Fewer than one percent of the world’s Alexander Technique teachers teach the Technique full-time (more than 25 hours a week). Almost all Alexander teachers have fewer pupils than they’d like.
Alexander pupils are scarce and therefore particularly precious to the teacher. So it hurts when you lose one.
So why do Alexander teachers lose students?
I suspect the primary reason is that we make the student feel wrong.
It’s easy as a teacher to start pointing out to the pupil things he’s doing badly. Let’s say he holds his breath when he gets in and out of a chair, tips his head back, tightens his neck, compresses the torso, locks his knees and generally acts like a right wally in this daily task.
Telling the student, “G-day mate, you looked like a right wally there” generally does not create a lasting student-teacher bond.
The teachers who make a go of it with Alexander Technique make their students feel amazing. Julia Caulder and Michael Frederick are a couple of masters of this in Los Angeles. I want to be more like them.
I come from a background that gloried in pointing out to people where they were wrong. I’ve always enjoyed taking the mickey out of folks. It kept them at arm’s length.
As I head into my dotage, I’m trying to let go of my scathing ways. I want to help people, not hurt them.

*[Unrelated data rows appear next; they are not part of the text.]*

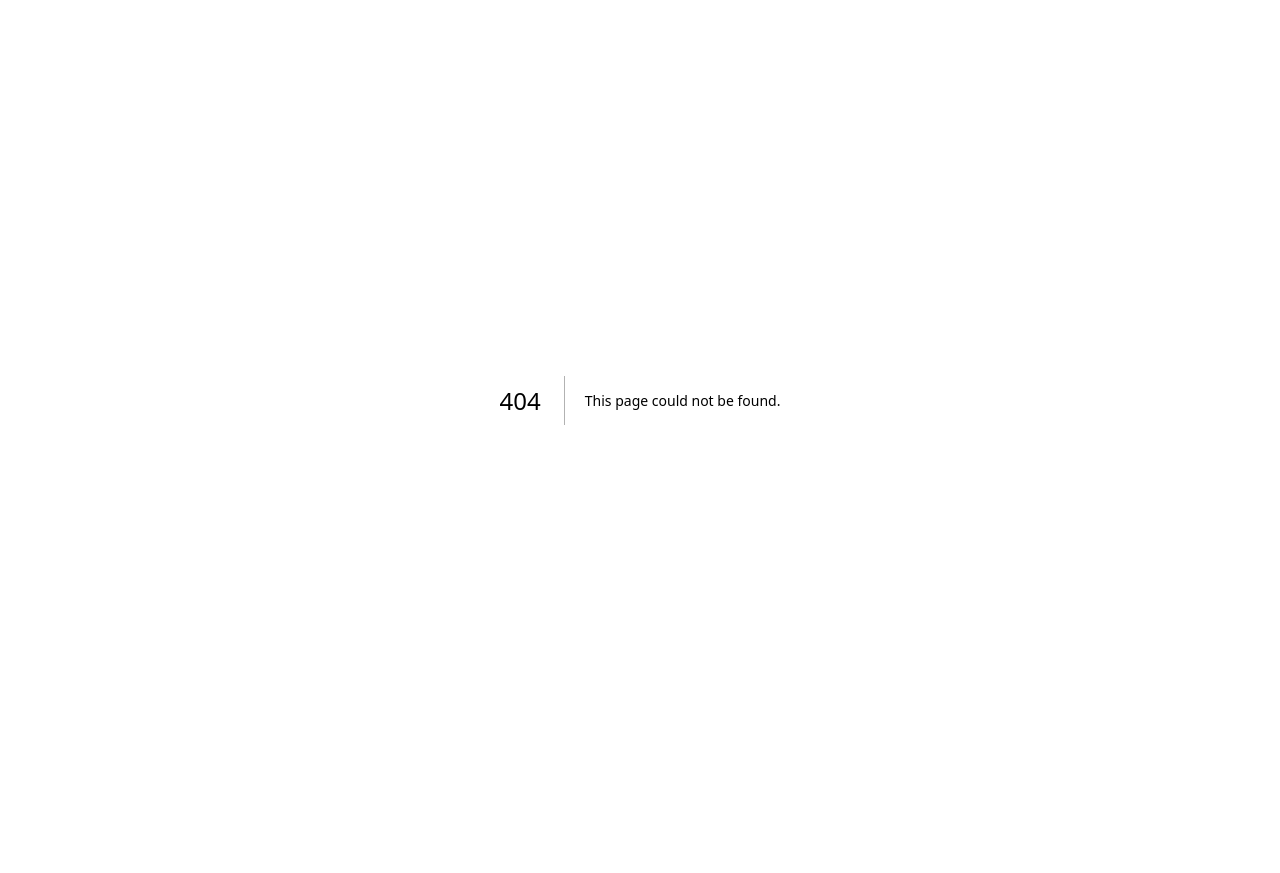
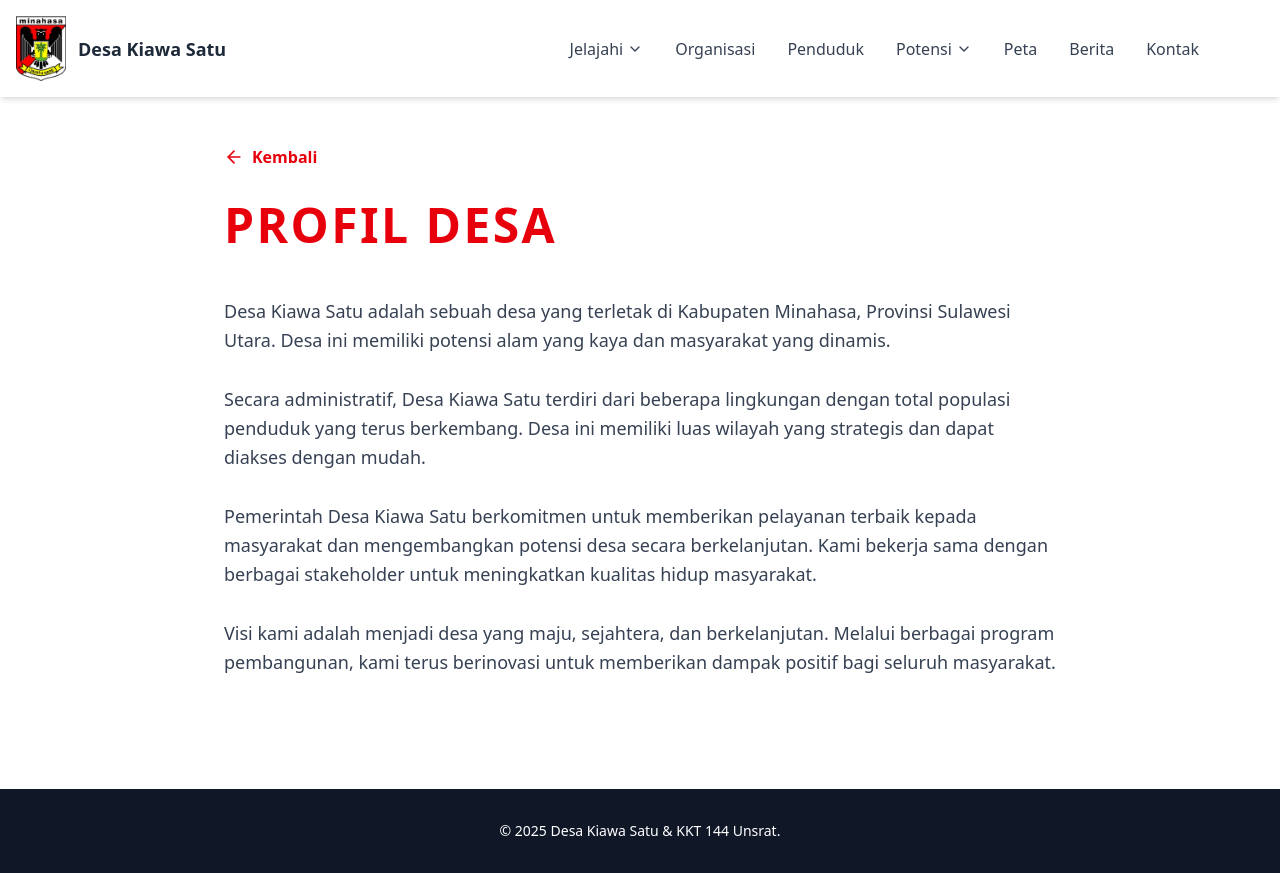
Before and after one commit to Gifriend/kiawasatu, a Next.js app: page /jelajahi/profil in a window 1280 px wide. Before the commit this address had no page. Before the commit the page ends 800 px from the top, so only its background shows below. Built offline with nearby package versions, Linux system fonts and the light colour scheme; no server answers.

Commit message:
feat: change jelajahi from using modal to a page

```diff
--- /dev/null
+++ b/src/app/jelajahi/[id]/components/JelajahiDetailPage.tsx
@@ -0,0 +1,96 @@
+"use client"
+
+import { useParams, useRouter } from "next/navigation"
+import NavbarWithAuth from "@/components/navbar"
+import Footer from "@/components/footer"
+import { ArrowLeft } from "lucide-react"
+
+const JELAJAHI_DATA = {
+  profil: {
+    title: "Profil Desa",
+    content: `Desa Kiawa Satu adalah sebuah desa yang terletak di Kabupaten Minahasa, Provinsi Sulawesi Utara. Desa ini memiliki potensi alam yang kaya dan masyarakat yang dinamis.
+
+Secara administratif, Desa Kiawa Satu terdiri dari beberapa lingkungan dengan total populasi penduduk yang terus berkembang. Desa ini memiliki luas wilayah yang strategis dan dapat diakses dengan mudah.
+
+Pemerintah Desa Kiawa Satu berkomitmen untuk memberikan pelayanan terbaik kepada masyarakat dan mengembangkan potensi desa secara berkelanjutan. Kami bekerja sama dengan berbagai stakeholder untuk meningkatkan kualitas hidup masyarakat.
+
+Visi kami adalah menjadi desa yang maju, sejahtera, dan berkelanjutan. Melalui berbagai program pembangunan, kami terus berinovasi untuk memberikan dampak positif bagi seluruh masyarakat.`,
+  },
+  sejarah: {
+    title: "Sejarah Desa",
+    content: `Desa Kiawa Satu memiliki sejarah panjang yang kaya dengan nilai-nilai budaya lokal. Desa ini telah berkembang dari pemukiman kecil menjadi desa dengan infrastruktur modern yang memadai.
+
+Pada awal terbentuknya, Desa Kiawa Satu merupakan bagian dari wilayah yang dihuni oleh masyarakat yang mengandalkan sektor pertanian dan peternakan. Seiring dengan perkembangan zaman, desa ini terus mengalami transformasi.
+
+Masyarakat Desa Kiawa Satu dikenal dengan karakter yang gotong royong dan solidaritas yang tinggi. Nilai-nilai tradisional ini tetap dipertahankan sambil membuka diri terhadap perkembangan modern.
+
+Hingga saat ini, Desa Kiawa Satu terus berkembang dengan tetap mempertahankan identitas lokal dan nilai-nilai budaya yang menjadi fondasi kehidupan masyarakat desa.`,
+  },
+  visiMisi: {
+    title: "Visi & Misi",
+    content: `VISI DESA KIAWA SATU:
+Menjadi desa yang maju, sejahtera, dan berkelanjutan dengan masyarakat yang berkarakter, inovatif, dan responsif terhadap perubahan zaman.
+
+MISI DESA KIAWA SATU:
+1. Meningkatkan kualitas pelayanan publik melalui aparatur desa yang profesional dan berintegritas tinggi
+
+2. Mengembangkan potensi ekonomi lokal dengan memberdayakan masyarakat melalui program-program pemberdayaan yang strategis
+
+3. Menjaga kelestarian lingkungan dan pembangunan berkelanjutan untuk generasi mendatang
+
+4. Meningkatkan akses pendidikan, kesehatan, dan infrastruktur dasar bagi seluruh masyarakat desa
+
+5. Memperkuat partisipasi masyarakat dalam setiap proses pengambilan keputusan pembangunan desa
+
+6. Membangun kemitraan yang solid dengan berbagai pihak untuk akselerasi pembangunan desa`,
+  },
+}
+
+export default function JelajahiDetailPage() {
+  const params = useParams()
+  const router = useRouter()
+  const jelajahi = JELAJAHI_DATA[params.id as keyof typeof JELAJAHI_DATA]
+
+  if (!jelajahi) {
+    return (
+      <main>
+        <NavbarWithAuth />
+        <div className="min-h-screen flex items-center justify-center">
+          <p className="text-gray-500">Halaman tidak ditemukan</p>
+        </div>
+        <Footer />
+      </main>
+    )
+  }
+
+  return (
+    <main>
+      <NavbarWithAuth />
+
+      <div className="w-full bg-white">
+        <div className="max-w-4xl mx-auto px-4 md:px-8 py-12">
+          {/* Back Button */}
+          <button
+            onClick={() => router.back()}
+            className="flex items-center gap-2 text-red-600 hover:text-red-700 mb-8 font-semibold transition-colors"
+          >
+            <ArrowLeft className="w-5 h-5" />
+            Kembali
+          </button>
+
+          {/* Title */}
+          <h1 className="text-4xl md:text-5xl font-bold text-red-600 uppercase tracking-wider mb-12">
+            {jelajahi.title}
+          </h1>
+
+          {/* Content */}
+          <div className="prose prose-lg max-w-none">
+            <div className="text-gray-700 leading-relaxed whitespace-pre-line text-lg">{jelajahi.content}</div>
+          </div>
+        </div>
+      </div>
+
+      <Footer />
+    </main>
+  )
+}
--- /dev/null
+++ b/src/app/jelajahi/[id]/page.tsx
@@ -0,0 +1,5 @@
+import JelajahiDetailPage from "./components/JelajahiDetailPage";
+
+export default function Page(){
+    return <JelajahiDetailPage/>
+}
--- a/src/components/jelajahi-desa.tsx
+++ b/src/components/jelajahi-desa.tsx
@@ -1,47 +1,18 @@
-'use client'
+"use client"
 
-import { useState, useEffect } from 'react'
-import { Building2, Scroll, Target } from 'lucide-react'
-import PopupJelajahiDesa from './popup-jelajahi-desa'
+import { useState } from "react"
+import { Building2, Scroll, Target } from "lucide-react"
+import Link from "next/link"
 
 const MODAL_CONTENT = {
   profil: {
-    title: 'Profil Desa',
-    content: `Desa Kiawa Satu adalah sebuah desa yang terletak di Kabupaten Minahasa, Provinsi Sulawesi Utara. Desa ini memiliki potensi alam yang kaya dan masyarakat yang dinamis.
-
-Secara administratif, Desa Kiawa Satu terdiri dari beberapa lingkungan dengan total populasi penduduk yang terus berkembang. Desa ini memiliki luas wilayah yang strategis dan dapat diakses dengan mudah.
-
-Pemerintah Desa Kiawa Satu berkomitmen untuk memberikan pelayanan terbaik kepada masyarakat dan mengembangkan potensi desa secara berkelanjutan. Kami bekerja sama dengan berbagai stakeholder untuk meningkatkan kualitas hidup masyarakat.
-
-Visi kami adalah menjadi desa yang maju, sejahtera, dan berkelanjutan. Melalui berbagai program pembangunan, kami terus berinovasi untuk memberikan dampak positif bagi seluruh masyarakat.`,
+    title: "Profil Desa",
   },
   sejarah: {
-    title: 'Sejarah Desa',
-    content: `Desa Kiawa Satu memiliki sejarah panjang yang kaya dengan nilai-nilai budaya lokal. Desa ini telah berkembang dari pemukiman kecil menjadi desa dengan infrastruktur modern yang memadai.
-
-Pada awal terbentuknya, Desa Kiawa Satu merupakan bagian dari wilayah yang dihuni oleh masyarakat yang mengandalkan sektor pertanian dan peternakan. Seiring dengan perkembangan zaman, desa ini terus mengalami transformasi.
-
-Masyarakat Desa Kiawa Satu dikenal dengan karakter yang gotong royong dan solidaritas yang tinggi. Nilai-nilai tradisional ini tetap dipertahankan sambil membuka diri terhadap perkembangan modern.
-
-Hingga saat ini, Desa Kiawa Satu terus berkembang dengan tetap mempertahankan identitas lokal dan nilai-nilai budaya yang menjadi fondasi kehidupan masyarakat desa.`,
+    title: "Sejarah Desa",
   },
   visiMisi: {
-    title: 'Visi & Misi',
-    content: `VISI DESA KIAWA SATU:
-Menjadi desa yang maju, sejahtera, dan berkelanjutan dengan masyarakat yang berkarakter, inovatif, dan responsif terhadap perubahan zaman.
-
-MISI DESA KIAWA SATU:
-1. Meningkatkan kualitas pelayanan publik melalui aparatur desa yang profesional dan berintegritas tinggi
-
-2. Mengembangkan potensi ekonomi lokal dengan memberdayakan masyarakat melalui program-program pemberdayaan yang strategis
-
-3. Menjaga kelestarian lingkungan dan pembangunan berkelanjutan untuk generasi mendatang
-
-4. Meningkatkan akses pendidikan, kesehatan, dan infrastruktur dasar bagi seluruh masyarakat desa
-
-5. Memperkuat partisipasi masyarakat dalam setiap proses pengambilan keputusan pembangunan desa
-
-6. Membangun kemitraan yang solid dengan berbagai pihak untuk akselerasi pembangunan desa`,
+    title: "Visi & Misi",
   },
 }
 
@@ -49,24 +20,12 @@ export default function JelajahiDesa() {
   const [modal, setModal] = useState<keyof typeof MODAL_CONTENT | null>(null)
 
   const cards = [
-    { id: 'profil' as const, icon: Building2, title: 'Profil Desa' },
-    { id: 'sejarah' as const, icon: Scroll, title: 'Sejarah Desa' },
-    { id: 'visiMisi' as const, icon: Target, title: 'Visi & Misi' },
+    { id: "profil" as const, icon: Building2, title: "Profil Desa" },
+    { id: "sejarah" as const, icon: Scroll, title: "Sejarah Desa" },
+    { id: "visiMisi" as const, icon: Target, title: "Visi & Misi" },
   ]
 
-  // Listen untuk custom event dari navbar
-  useEffect(() => {
-    const handleNavigateToJelajahi = (event: Event) => {
-      const customEvent = event as CustomEvent
-      setModal(customEvent.detail.id as keyof typeof MODAL_CONTENT)
-    }
-
-    window.addEventListener('navigateToJelajahi', handleNavigateToJelajahi)
-    return () => window.removeEventListener('navigateToJelajahi', handleNavigateToJelajahi)
-  }, [])
-
   return (
-    <>
     <section id="jelajahi" className="py-16 md:py-24 border-b border-gray-200">
       <div className="mb-12">
         <h2 className="text-4xl md:text-5xl font-bold text-red-600 uppercase tracking-wider mb-6">Jelajahi Desa</h2>
@@ -80,10 +39,10 @@ export default function JelajahiDesa() {
         {cards.map((card) => {
           const IconComponent = card.icon
           return (
-              <button
+            <Link
               key={card.id}
-                onClick={() => setModal(card.id)}
-                className="bg-gradient-to-br from-red-50 to-white p-8 rounded-lg shadow-md border border-red-100 hover:shadow-xl hover:border-red-300 hover:scale-105 transition-all duration-300 text-left group cursor-pointer"
+              href={`/jelajahi/${card.id}`}
+              className="bg-gradient-to-br from-red-50 to-white p-8 rounded-lg shadow-md border border-red-100 hover:shadow-xl hover:border-red-300 hover:scale-105 transition-all duration-300 text-left group cursor-pointer block"
             >
               <div className="mb-4">
                 <IconComponent className="w-16 h-16 text-red-600 group-hover:scale-110 transition-transform duration-300" />
@@ -92,20 +51,10 @@ export default function JelajahiDesa() {
               <p className="text-gray-600 leading-relaxed">
                 Klik untuk membaca lebih lanjut tentang {card.title.toLowerCase()}.
               </p>
-              </button>
+            </Link>
           )
         })}
       </div>
     </section>
-
-      {modal && (
-        <PopupJelajahiDesa
-          isOpen={true}
-          onClose={() => setModal(null)}
-          title={MODAL_CONTENT[modal].title}
-          content={MODAL_CONTENT[modal].content}
-        />
-      )}
-    </>
   )
 }
```
Lines whose indentation alone changed are shown as unchanged.
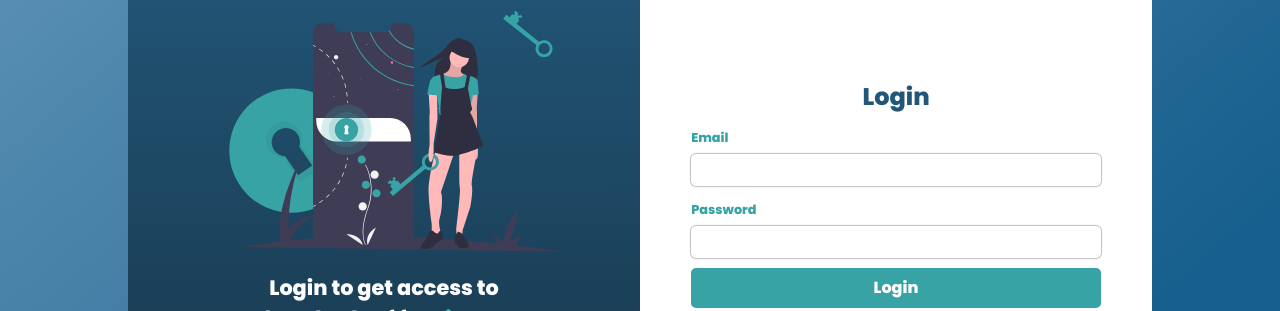
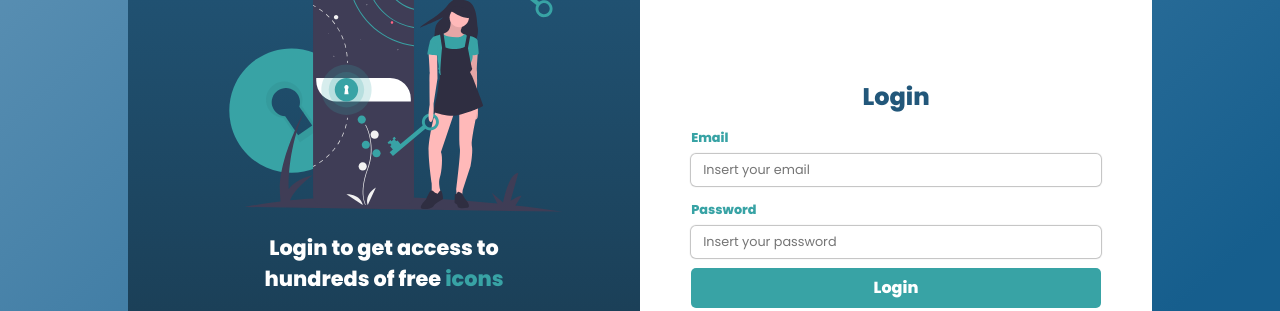
Before and after one commit to Fanreza/FindCon-Login-Register-Page, a plain HTML site: page index.html in a window 1280 px wide. Shown: the part 145-456 px from the top of the page. Drawn offline with Linux system fonts and the light colour scheme.

Commit message:
add login placeholder

```diff
--- a/aset/css/style.css
+++ b/aset/css/style.css
@@ -25,7 +25,7 @@ body{
 /* ==================== Login Section ==================== */
 section.box{
 	width: 80%;
-	height: 80%;
+	height: 90%;
 	background-color: #fff;
 	display: flex;
 }
--- a/index.html
+++ b/index.html
@@ -33,12 +33,12 @@
 				<form action="" method="">
 					<div class="email input-box">
 						<label for="email">Email</label><br>
-						<input type="email" name="email" id="email">
+						<input type="email" name="email" id="email" placeholder="Insert your email">
 					</div>
 
 					<div class="password input-box">
 						<label for="password">Password</label><br>
-						<input type="password" name="password" id="password">
+						<input type="password" name="password" id="password" placeholder="Insert your password">
 					</div>
 
 					<div class="button">
```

As a teacher of the Alexander Technique, I assist people in noticing how they respond to stimuli and I show them various ways of letting go of responses that don’t serve them. Instead of telling them where they’re going wrong, I try to activate their thinking so that they can see themselves more accurately and not need a guru to point things out.